During the Civil War, Confederate cavalry crossed the Patapsco River at Woodbine and at Hoods Mill, just a few miles Eastward on the river and the B&O Railroad scouting the Union Army that was on its way to the Battle of Gettysburg. The main road at that time ran just West of the existing road and up the West side of a creek that runs south and that joins with the Patapsco River just 50 yards West of the existing road. That original road, now partly unused runs north 100 yards from the river and then Eastward (Gum Road)to join up with the existing road today. There was no bridge across the Patapsco River at that time, just a ford in the river.
The town straddles the Patapsco River both North (into Carroll County) and South (into Howard County). A new concrete bridge was constructed between 1916 and 1917. In the 1920s and 1930s the town had a large canning factory on the Carroll County side of the river . There was another small canning factory, from the turn of the century, run by water power West of Woodbine at the foot of New Port Hill. Remains of the factory still exist and the sluice where water (from Gillis Falls Run) came to run the machinery is still visible in the wooded area below New Port Hill leading north to the dam, no longer existing.

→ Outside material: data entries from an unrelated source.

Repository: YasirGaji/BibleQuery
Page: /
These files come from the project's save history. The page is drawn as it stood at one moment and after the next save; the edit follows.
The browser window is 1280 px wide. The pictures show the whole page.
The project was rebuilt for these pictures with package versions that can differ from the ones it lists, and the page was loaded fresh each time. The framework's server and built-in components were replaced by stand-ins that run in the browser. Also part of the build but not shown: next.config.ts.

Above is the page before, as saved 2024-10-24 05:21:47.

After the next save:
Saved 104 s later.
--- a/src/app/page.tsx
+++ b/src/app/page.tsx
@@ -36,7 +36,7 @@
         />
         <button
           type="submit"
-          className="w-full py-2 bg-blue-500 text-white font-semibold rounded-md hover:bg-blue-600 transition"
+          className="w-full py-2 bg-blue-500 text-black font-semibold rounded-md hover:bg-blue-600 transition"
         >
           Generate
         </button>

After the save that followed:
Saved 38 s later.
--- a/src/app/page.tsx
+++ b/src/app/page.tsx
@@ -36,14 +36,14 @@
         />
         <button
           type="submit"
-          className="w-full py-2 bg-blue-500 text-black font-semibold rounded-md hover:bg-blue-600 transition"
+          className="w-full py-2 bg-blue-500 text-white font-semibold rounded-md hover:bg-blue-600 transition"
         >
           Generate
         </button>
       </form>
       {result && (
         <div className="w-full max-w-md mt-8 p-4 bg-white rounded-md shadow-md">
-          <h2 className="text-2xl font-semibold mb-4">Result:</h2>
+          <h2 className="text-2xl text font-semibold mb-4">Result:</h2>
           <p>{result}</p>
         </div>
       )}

Just North 300 yards up the hill and West of the existing road (SR 94) on John Pickett Road was a wormseed distillery, where wormseed oil was steam-distilled this small factory was later converted into the Woodbine Canning Factory, canning tomatoes, corn, and peas. The factory burned in June 1933 and was converted to a paper mill in the 1950s.